─── Data under study ───

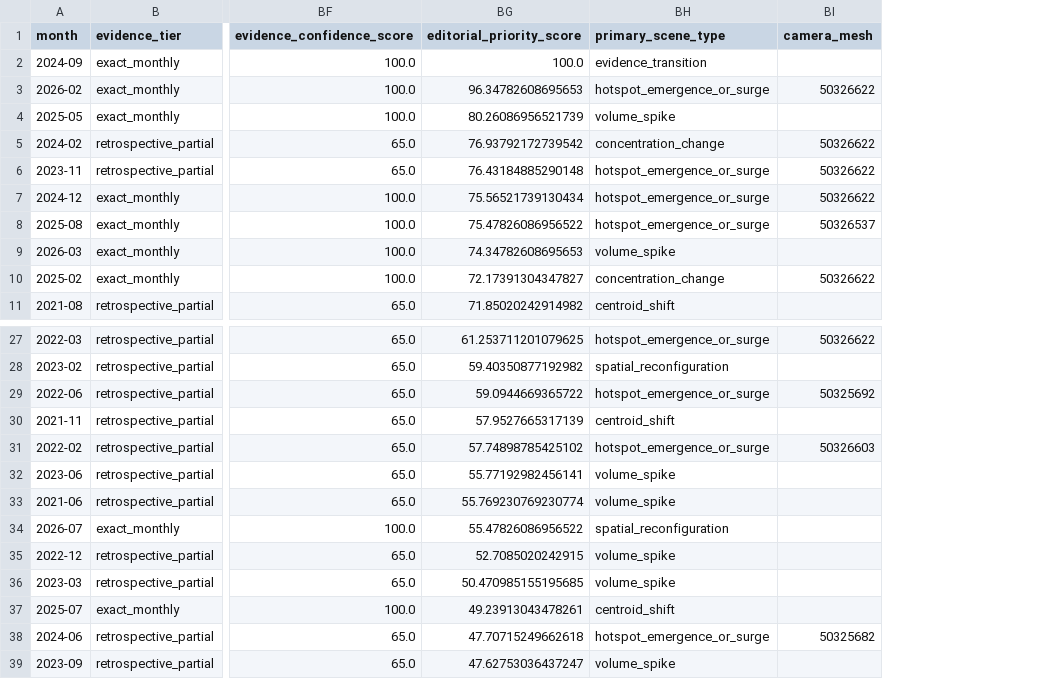
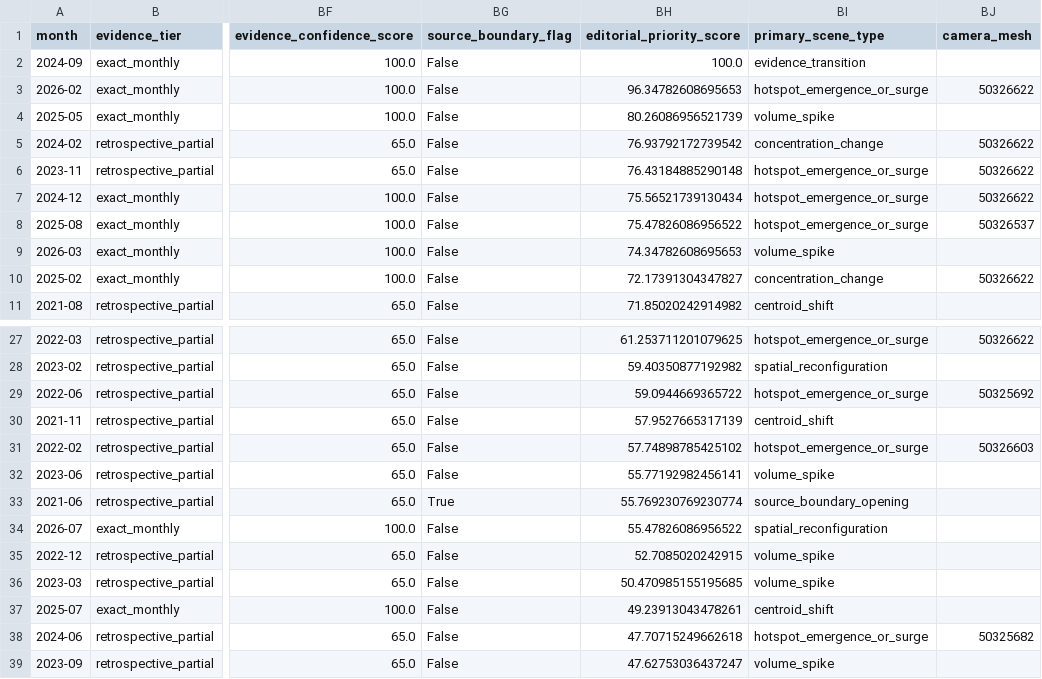
Before and after one commit to ryotamatsuki/ehime-restaurant-license-map, a CSV file: data/processed/cinematic/matsuyama_scene_candidates_ranked.csv, drawn as a sheet; only a part is shown, gaps mark what is left out; addresses are those after the commit; the diff names each change by its address in the sheet, - before the commit and + after, or states it on an @@ line.

```diff
--- a/data/processed/cinematic/matsuyama_scene_candidates_ranked.csv
+++ b/data/processed/cinematic/matsuyama_scene_candidates_ranked.csv
+column BG (source_boundary_flag), rows 2-11: all False; rows 27-39: False | False | False | False | False | False | True | False | False | False | False | False | False
-BI33 (primary_scene_type): volume_spike
+BI33 (primary_scene_type): source_boundary_opening
```
Also changed, not shown: 3 other files.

───

*Your goal*:
Exact copies of all the entries are needed; output them without the pictures.

*Solution for this exercise*:
Before and after one commit to ryotamatsuki/ehime-restaurant-license-map, a CSV file: data/processed/cinematic/matsuyama_scene_candidates_ranked.csv, drawn as a sheet; only a part is shown, gaps mark what is left out; addresses are those after the commit; the diff names each change by its address in the sheet, - before the commit and + after, or states it on an @@ line.

```diff
--- a/data/processed/cinematic/matsuyama_scene_candidates_ranked.csv
+++ b/data/processed/cinematic/matsuyama_scene_candidates_ranked.csv
+column BG (source_boundary_flag), rows 2-11: all False; rows 27-39: False | False | False | False | False | False | True | False | False | False | False | False | False
-BI33 (primary_scene_type): volume_spike
+BI33 (primary_scene_type): source_boundary_opening
```
Also changed, not shown: 3 other files.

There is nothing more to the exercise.